Take the opening run: through San Proper's humid funk-guitar groover "Caught On You" and Maxi Mill's disorienting but soulful "No Time," this isn't your average collection of house orthodoxy. Not that there isn't more traditionally-inclined house to be found. Tom Trago's permanently-bubbling-under "Once Upon a Time in Amsterdam," Melon's vivacious raver "Telephones" and Simon Weiss's piano plonker "Amsterdam Wave" are about as accessible and likeable as house can get, even if they're still underlaid with offbeat touches and bizarre sounds (the piano on "Wave" sounds acrid and warbly).
A collection as much about highlighting underdogs like Maxi Mill and Awanto3 (whose "Crappy Joyride" is the record's quirkiest track, a welcome diversion), Amsterdam All-Stars' best moments come from those producers who currently find themselves in the midst of a hot streak. Dexter's "Zamba" initially poses as a shuffling Latin-inflected number before a rude fuzz-bassline invades the tune in typically irreverent fashion, quickly turning feverish and unstable. Ever-out-there duo Juju & Jordash throw a wrench into the compilation's final stretch with their "Bleached Roots," made up of queasy, hard-panned hats and a lopsided jackhammer march that somehow feels both militantly rigid and ramshackle. NWAQ provides one of his loosest productions in a while, "Hot Liberty" suspending breakbeats in a sauna with appropriately steamy porno samples, almost managing to transcend its gimmick but proving a pile of big dumb fun either way.

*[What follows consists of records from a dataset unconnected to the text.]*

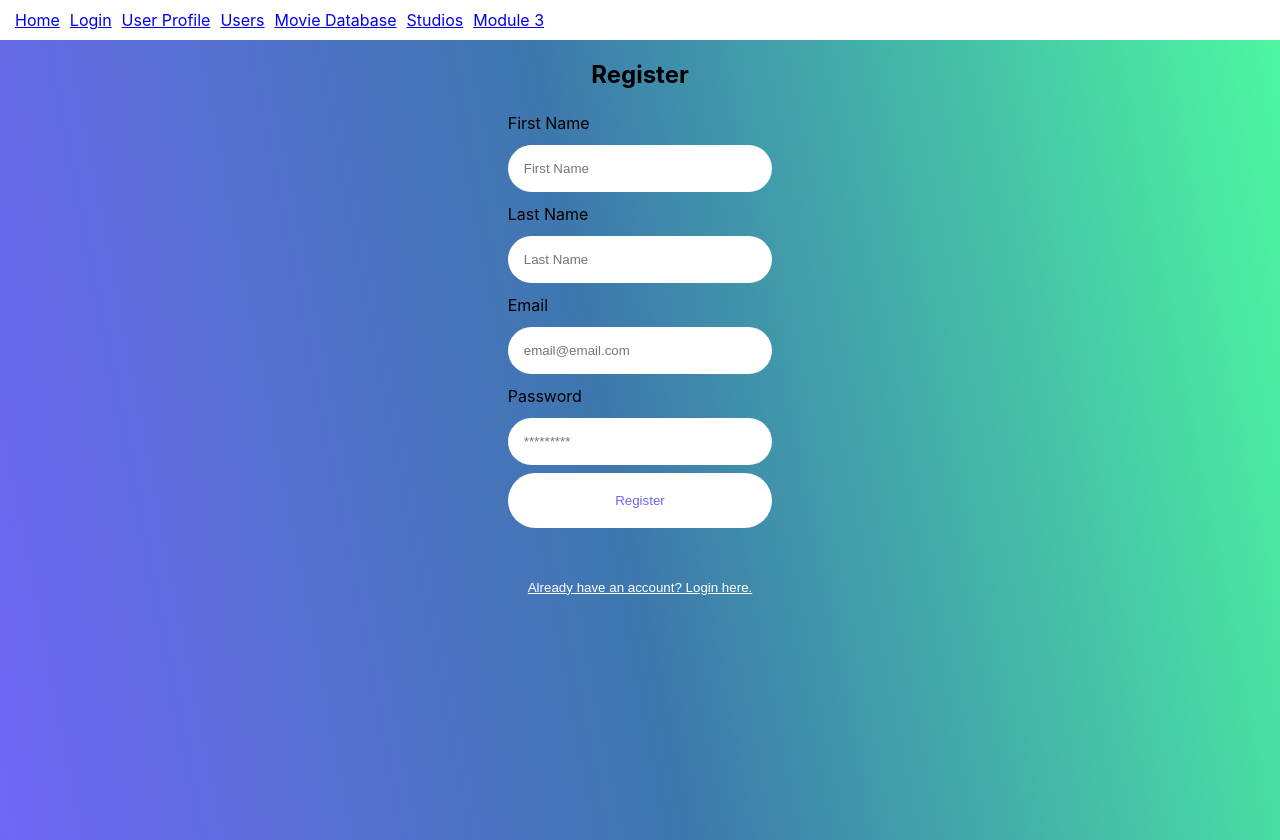
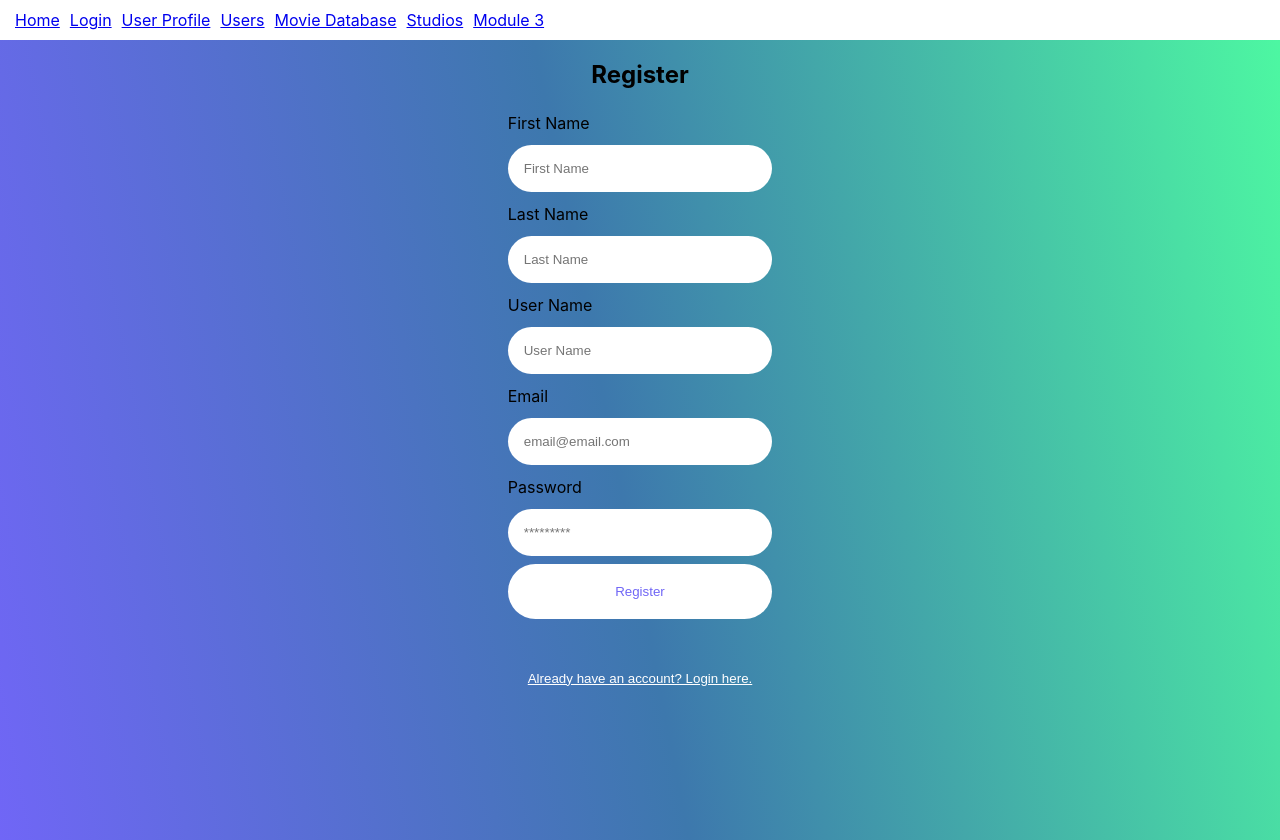
Before and after one commit to gorgashaft/cs415_project, a React (Create React App) app in the folder website/: page /register in a window 1280 px wide. Built offline with nearby package versions, Linux system fonts and the light colour scheme.

Commit message:
added username field to registerform

```diff
--- a/website/src/Components/RegisterForm.jsx
+++ b/website/src/Components/RegisterForm.jsx
@@ -3,10 +3,11 @@ import { useNavigate } from "react-router-dom"
 
 export const RegisterForm = (props) => {
     const navigate = useNavigate();
+    const [firstName, setFirstName] = useState('');
+    const [lastName, setLastName] = useState('');
+    const [username, setUsername] = useState('');
     const [email, setEmail] = useState('');
     const [pass, setPass] = useState('');
-    const [firstName, setFirstName] = useState('');
-    const [lastName, setLastName] = useState('');
     const [error, setError] = useState('');
 
     const handleSubmit = (e) => {
@@ -17,8 +18,9 @@ export const RegisterForm = (props) => {
         const payload = JSON.stringify({
             first_name: firstName,
             last_name: lastName,
+            username: username,
             email: email,
-            pass_word: pass
+            password: pass
         })
         try {
             fetch('http://localhost:8000/users/',{
@@ -54,9 +56,10 @@ export const RegisterForm = (props) => {
                 console.error(error)
             });
             if (success) {
-                setEmail('')
                 setFirstName('')
                 setLastName('')
+                setUsername('')
+                setEmail('')
                 setPass('')
                 setError('Registered Successfully!')
             }
@@ -76,13 +79,21 @@ export const RegisterForm = (props) => {
             <form className="register-form" onSubmit={handleSubmit}>
                 <label htmlFor="firstName">First Name</label>
                 <input required value={firstName} onChange={(e) => setFirstName(e.target.value)} type="text" placeholder="First Name" id="firstName" name="firstName"/>
+
                 <label htmlFor="lastName">Last Name</label>
                 <input required value={lastName} onChange={(e) => setLastName(e.target.value)} type="text" placeholder="Last Name" id="lastName" name="lastName"/>
+
+                <label htmlFor="username">User Name</label>
+                <input required value={username} onChange={(e) => setUsername(e.target.value)} type="text" placeholder="User Name" id="username" name="username"/>
+
                 <label htmlFor="email">Email</label>
                 <input required value={email} onChange={(e) => setEmail(e.target.value)} type="email" placeholder="email@email.com" id="email" name="email"/>
+
                 <label htmlFor="password">Password</label>
                 <input required value={pass} onChange={(e) => setPass(e.target.value)} type="password" placeholder="*********" id="password" name="password"/>
+
                 <button type="submit">Register</button>
+
                 <p className="text-success"><b>{error}</b></p>
             </form>
 
```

Perhaps the most impressive thing about Amsterdam All-Stars is how truly timeless it all sounds: a collection of mostly new tracks by current producers, it still sounds utterly unconcerned with sounding "up-to-date" or futurist. The tracks are spacious, the drums are huge and the melodies are upfront, but that's the only unifying factor here: there's nothing particularly trendy about any of this. As if to cleanse the palate after NWAQ's raunchy racket, the compilation closes with Young Marco's "Hoodoo," the simplest, prettiest track here, all cheap glossy textures and skipping beats, a gentle reminder that Rush Hour is never quite what we might want to think it is.